Task data:
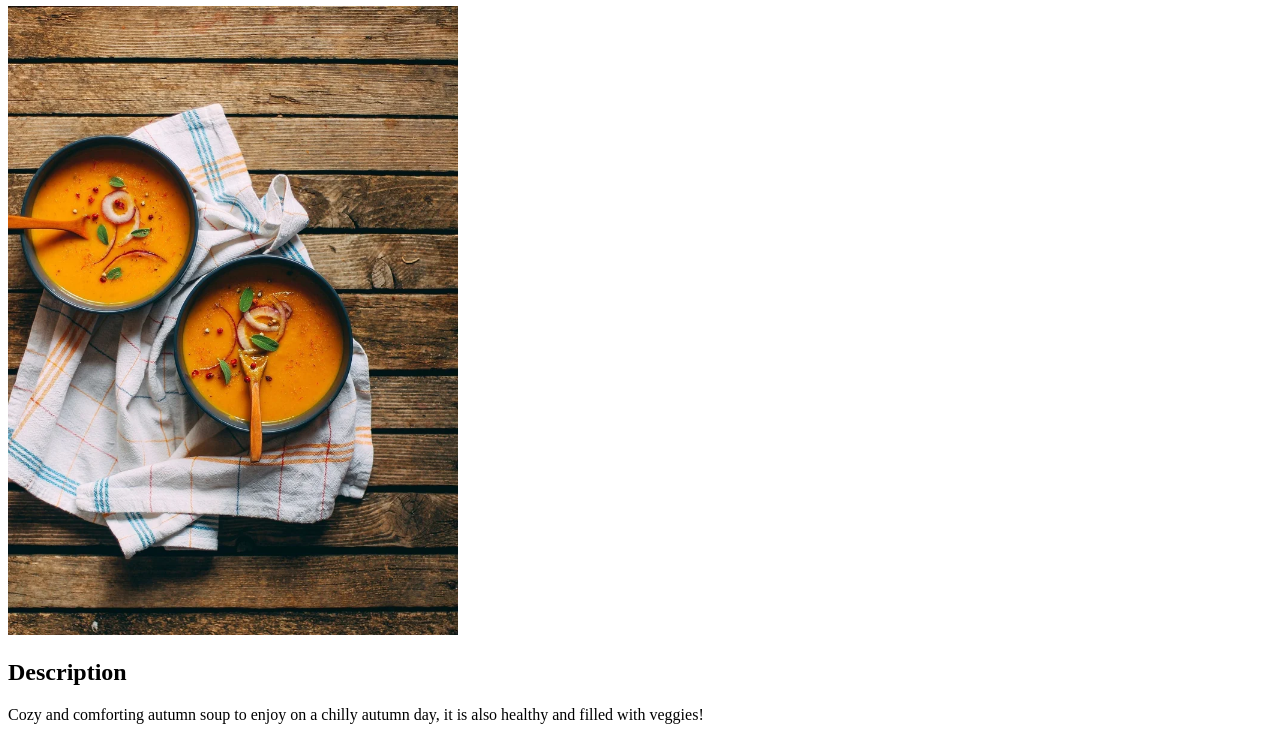
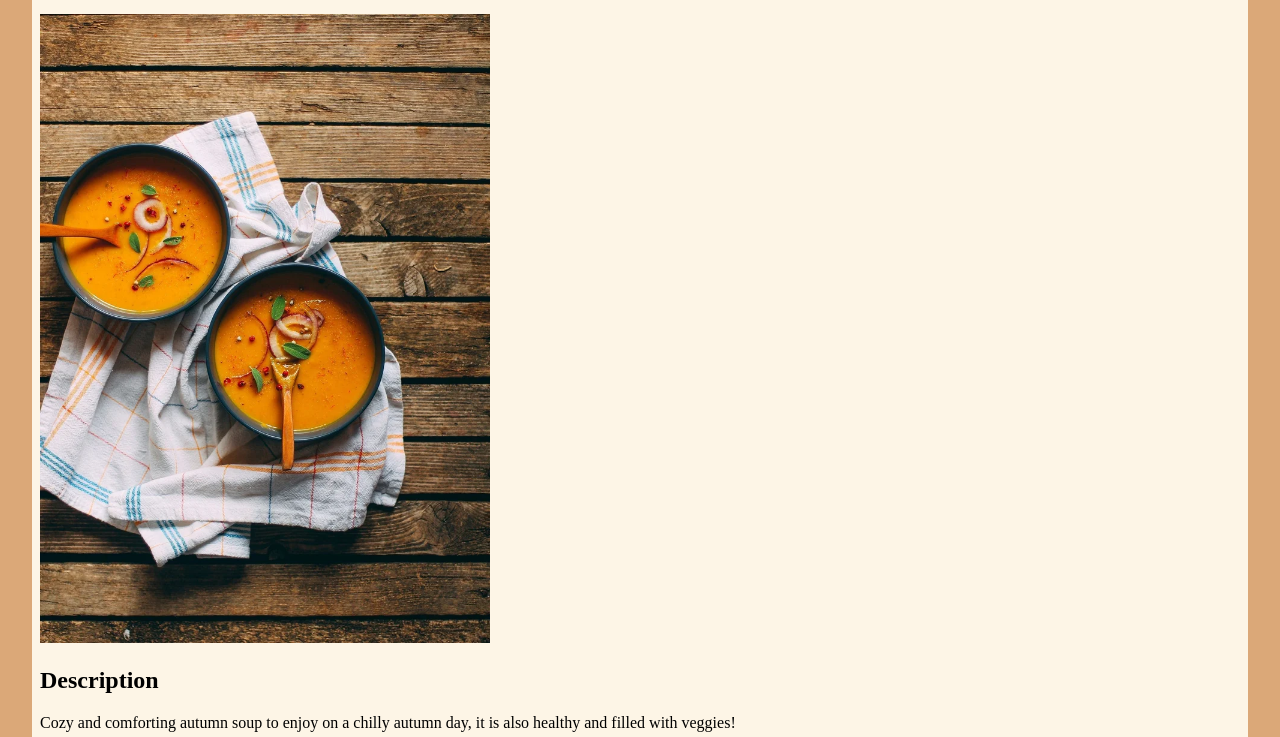
Before and after one commit to paulabondoc/odin-recipes, a plain HTML site: page recipes/autumn-soup.html in a window 1280 px wide. Shown: the part 108-845 px from the top of the page. Drawn offline with Linux system fonts and the light colour scheme.

Commit message:
Add initial styling to the recipe pages
That's more consistent with the homepage.

```diff
--- a/recipes/autumn-soup.html
+++ b/recipes/autumn-soup.html
@@ -4,13 +4,15 @@
     <meta charset="UTF-8">
     <meta name="viewport" content="width=device-width, initial-scale=1.0">
     <title>Autumn Soup | Odin Recipes</title>
+    <link rel="stylesheet" href="../styles.css">
 </head>
 <body>
+    <div class="recipe-content">
         <h1>Autumn Soup</h1>
 
         <p><a href="../index.html">Home</a></p>
 
-    <img src="../images/autumn-soup.webp" alt="Two bowls of autumn soup on a dishcloth on top of a wooden table" width="450" height="629.391">
+        <img src="../images/autumn-soup.webp" alt="Two bowls of autumn soup on a dishcloth on top of a wooden table" width="450" height="629">
 
         <h2>Description</h2>
         <p>Cozy and comforting autumn soup to enjoy on a chilly autumn day, it is also healthy and filled with veggies!</p>
@@ -38,5 +40,6 @@
             <li>Puree (I use electric beaters) while adding the milk.</li>
             <li>Add the salt and pepper, as desired.</li>
         </ol>
+    </div>
 </body>
 </html>
--- a/styles.css
+++ b/styles.css
@@ -1,13 +1,32 @@
 body {
     background-color: #DBA878;
+    margin-top: 0;
+    margin-bottom: 0;
+}
+
+body.homepage {
+    margin: 8px;
+}
+
+.cafe-board,
+.recipe-content {
+    background-color: #FDF5E6;
+    margin: 0 auto;
 }
 
 .cafe-board {
-    background-color: #FDF5E6;
     padding-top: 8px;
     padding-bottom: 48px;
     max-width: 800px;
-    margin: 0 auto;
+}
+
+.recipe-content {
+    padding: 8px;
+    max-width: 1200px;
+}
+
+img {
+    height: auto;
 }
 
 .homepage-title {
```
Also changed, not shown: index.html (+1 -1 lines), recipes/chicken-alfredo.html (+3 -0 lines), recipes/garlic-parmesan-pasta.html (+4 -1 lines). Lines whose indentation alone changed are shown as unchanged.
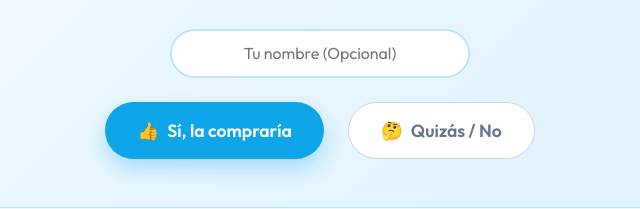
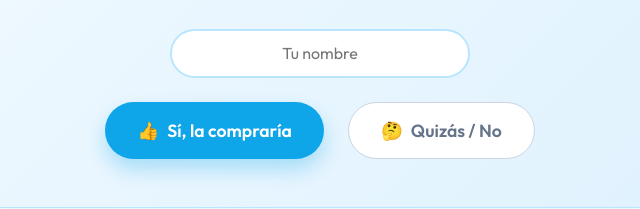
Before and after one commit to DanRCM/AquaTeam_Landing, a website built with Vite: page index.html in a window 1280 px wide. Shown: the part 4222-4431 px from the top of the page, 320-960 px from the left. Built offline with nearby package versions, Linux system fonts and the light colour scheme; some packages are replaced by stand-ins of ours.

Commit message:
Correccion de input en poll

```diff
--- a/index.html
+++ b/index.html
@@ -198,7 +198,7 @@
 
         <div id="poll-form">
           <div class="input-group">
-            <input type="text" id="user-name" placeholder="Tu nombre (Opcional)" class="poll-input">
+            <input type="text" id="user-name" placeholder="Tu nombre" class="poll-input">
           </div>
 
           <div id="reason-container" class="input-group hidden-element" style="display: none;">
```
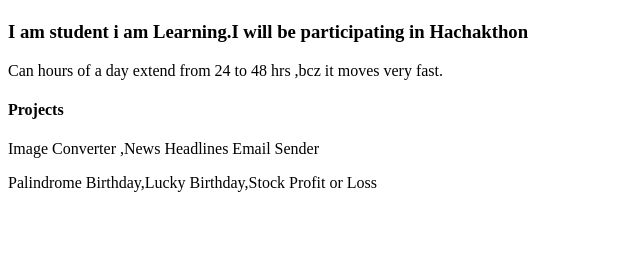
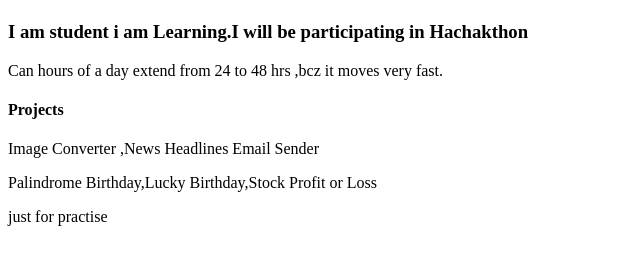
Before and after one commit to Praj78/justfun, a plain HTML site: page index.html in a window 1280 px wide. Shown: the part 59-324 px from the top of the page, without its empty margins (0-640 px from the left). Drawn offline with Linux system fonts and the light colour scheme.

Commit message:
docs:practise

```diff
--- a/index.html
+++ b/index.html
@@ -13,5 +13,6 @@
 <h4>Projects</h4>
 <p>Image Converter ,News Headlines Email Sender </p>
 <p>Palindrome Birthday,Lucky Birthday,Stock Profit or Loss</p>
+<p>just for practise</p>
 </body>
 </html>
```
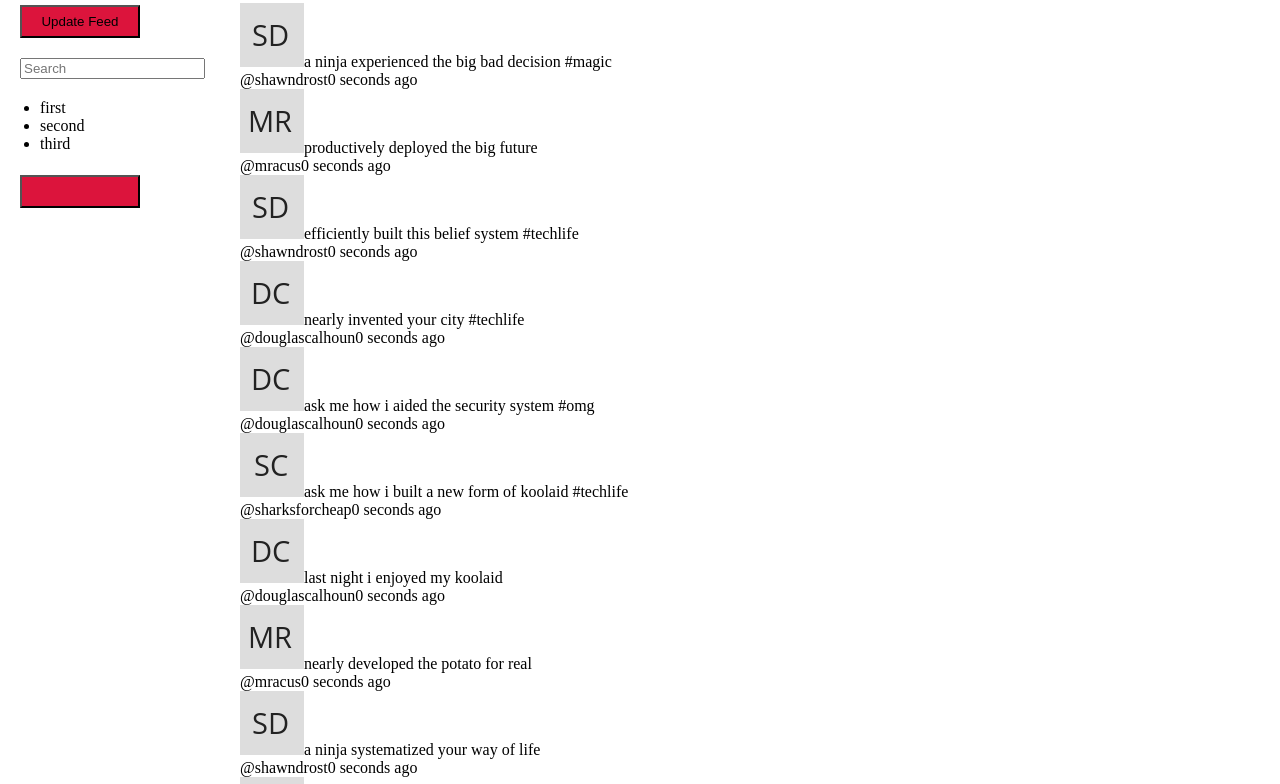
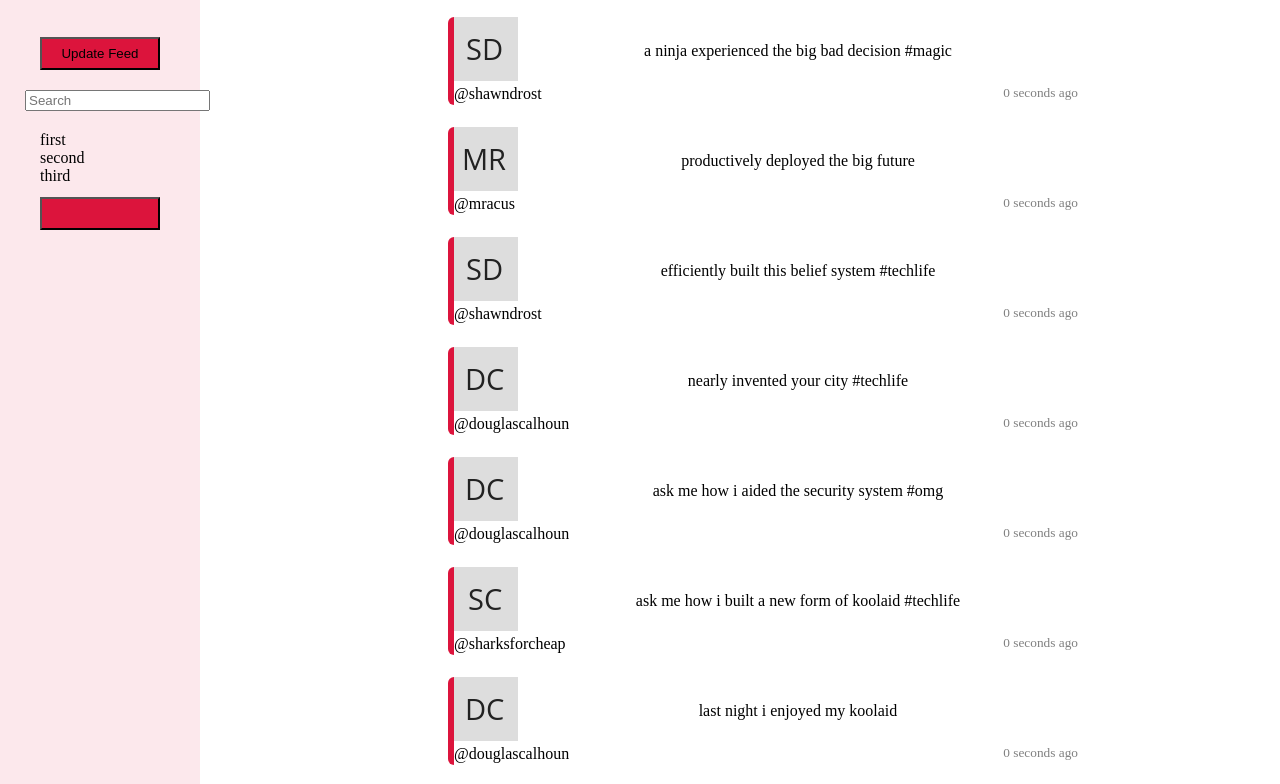
Before and after one commit to lewisPowers/message-board, a plain HTML site: page index.html in a window 1280 px wide. Shown: the part 116-900 px from the top of the page. Drawn offline with Linux system fonts and the light colour scheme.

Commit message:
Cleanup and design details

```diff
--- a/styles.css
+++ b/styles.css
@@ -23,8 +23,32 @@ a, h1 {
   font-family:cursive
 }
 
+h4 {
+  /* text-align: center; */
+  margin: 34px 20px 0 20px;
+  padding: 0 0 10px 22px;
+  border-bottom: 2px solid crimson;
+}
+
+.main {
+  display: table;
+}
+
+.message {
+  width: 100%;
+  display: table-cell;
+  vertical-align: middle;
+  text-align: center;
+}
+
+.time {
+  font-size: smaller;
+  color: gray;
+  float: right;
+}
+
 .head {
-  max-height: 100px;
+  max-height: 120px;
   width: 100%;
   display: inline-flex;
 }
@@ -38,7 +62,7 @@ a, h1 {
 #head-icon {
   max-width: 100%;
   height: auto;
-  padding-left: 20px;
+  padding: 7px 0 7px 44px;
   display: table-cell;
   vertical-align: middle;
 }
@@ -63,18 +87,23 @@ a, h1 {
 }
 
 .input {
-  margin: 20px 0 0 20px;;
+  margin: 20px 0 0 25px;;
 }
 
 .btn {
   width: 120px;
   height: 33px;
   background-color: crimson;
-  margin: 22px 0 0 20px;
+  margin: 12px 0 0 40px;
+
+}
+
+#update {
+  margin: 40px 0 0 40px;
 }
 
 .sidebar {
-  /* background-color: rgb(31, 156, 214); */
+  background-color: rgba(220, 20, 60, 0.096);
   position:absolute;
   display: inline;
   width: 200px;
@@ -103,6 +132,22 @@ span {
 
 .list {
   padding-top: 20px;
+  list-style-type: none;
+}
+
+.friends {
+  line-height: 22px;
+}
+
+.handle:hover {
+  color: blue;
+  text-decoration: underline;
+  cursor: pointer;
+}
+
+.footer {
+  width: 100%; height: 24px;
+  display: 'flexbox';
 }
 
 #section {
@@ -111,3 +156,18 @@ span {
   width: 100%;
   height: 100%;
 }
+.tweet {
+  width: 100%;
+  height: 88px;
+  margin-bottom: 22px;
+  border-left: 6px solid crimson;
+  border-radius: 6px;
+  /* background-color: rgba(220, 20, 60, 0.096); */
+}
+
+@media screen and (min-width: 950px) and (max-width: 10000px) {
+  .tweet {
+    max-width: 60%;
+    margin-left: 20%;
+  }
+}
```
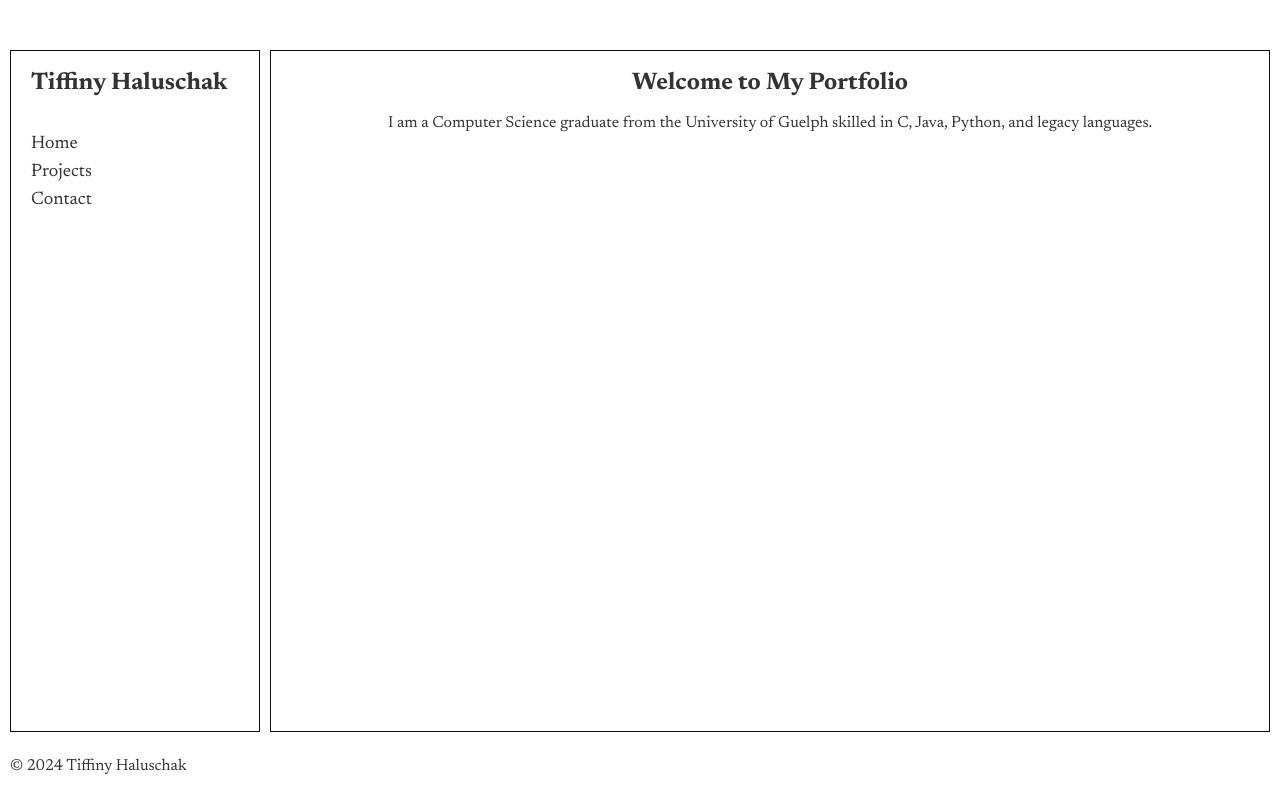
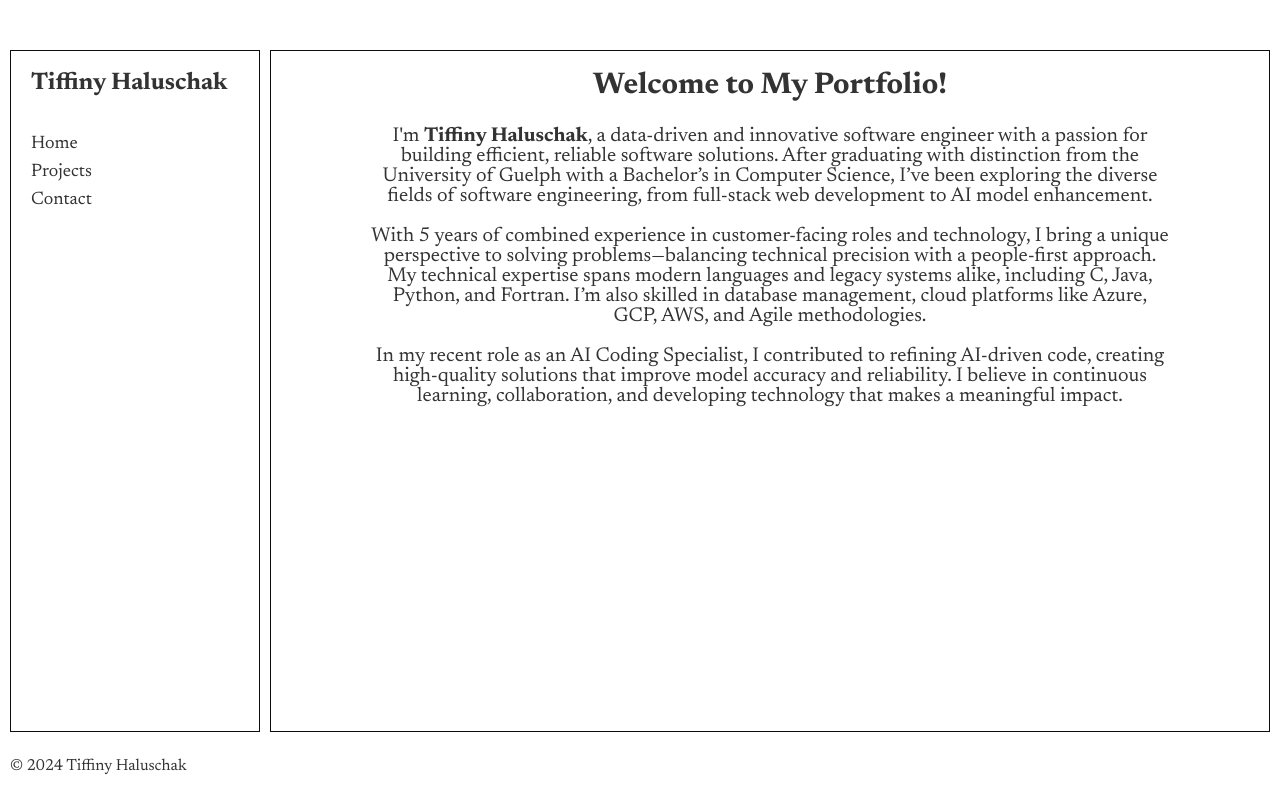
Before and after one commit to TiffinyHaluschak/portfolio, a plain HTML site: page index.html in a window 1280 px wide. Drawn offline with Linux system fonts and the light colour scheme.

Commit message:
Add description to Home page.

```diff
--- a/css/styles.css
+++ b/css/styles.css
@@ -88,6 +88,11 @@ main section {
 
 main h2 {
     margin-top: 0;
+    font-size: 30px;
+}
+
+main p {
+    font-size: 20px;
 }
 
 .contact-form {
--- a/index.html
+++ b/index.html
@@ -29,8 +29,16 @@
         <!-- Main Content -->
         <main>
             <section>
-                <h2>Welcome to My Portfolio</h2>
-                <p>I am a Computer Science graduate from the University of Guelph skilled in C, Java, Python, and legacy languages.</p>
+                <h2>Welcome to My Portfolio!</h2>
+                <p>
+                    I'm <strong>Tiffiny Haluschak</strong>, a data-driven and innovative software engineer with a passion for building efficient, reliable software solutions. After graduating with distinction from the University of Guelph with a Bachelor’s in Computer Science, I’ve been exploring the diverse fields of software engineering, from full-stack web development to AI model enhancement.
+                </p>
+                <p>
+                    With 5 years of combined experience in customer-facing roles and technology, I bring a unique perspective to solving problems—balancing technical precision with a people-first approach. My technical expertise spans modern languages and legacy systems alike, including C, Java, Python, and Fortran. I’m also skilled in database management, cloud platforms like Azure, GCP, AWS, and Agile methodologies.
+                </p>
+                <p>
+                    In my recent role as an AI Coding Specialist, I contributed to refining AI-driven code, creating high-quality solutions that improve model accuracy and reliability. I believe in continuous learning, collaboration, and developing technology that makes a meaningful impact.
+                </p>
             </section>
         </main>
     </div>
```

What is being asked: Filter the entries above down to the lines containing the word "crimson".

Finished exercise:
+  border-bottom: 2px solid crimson;
   background-color: crimson;
+  border-left: 6px solid crimson;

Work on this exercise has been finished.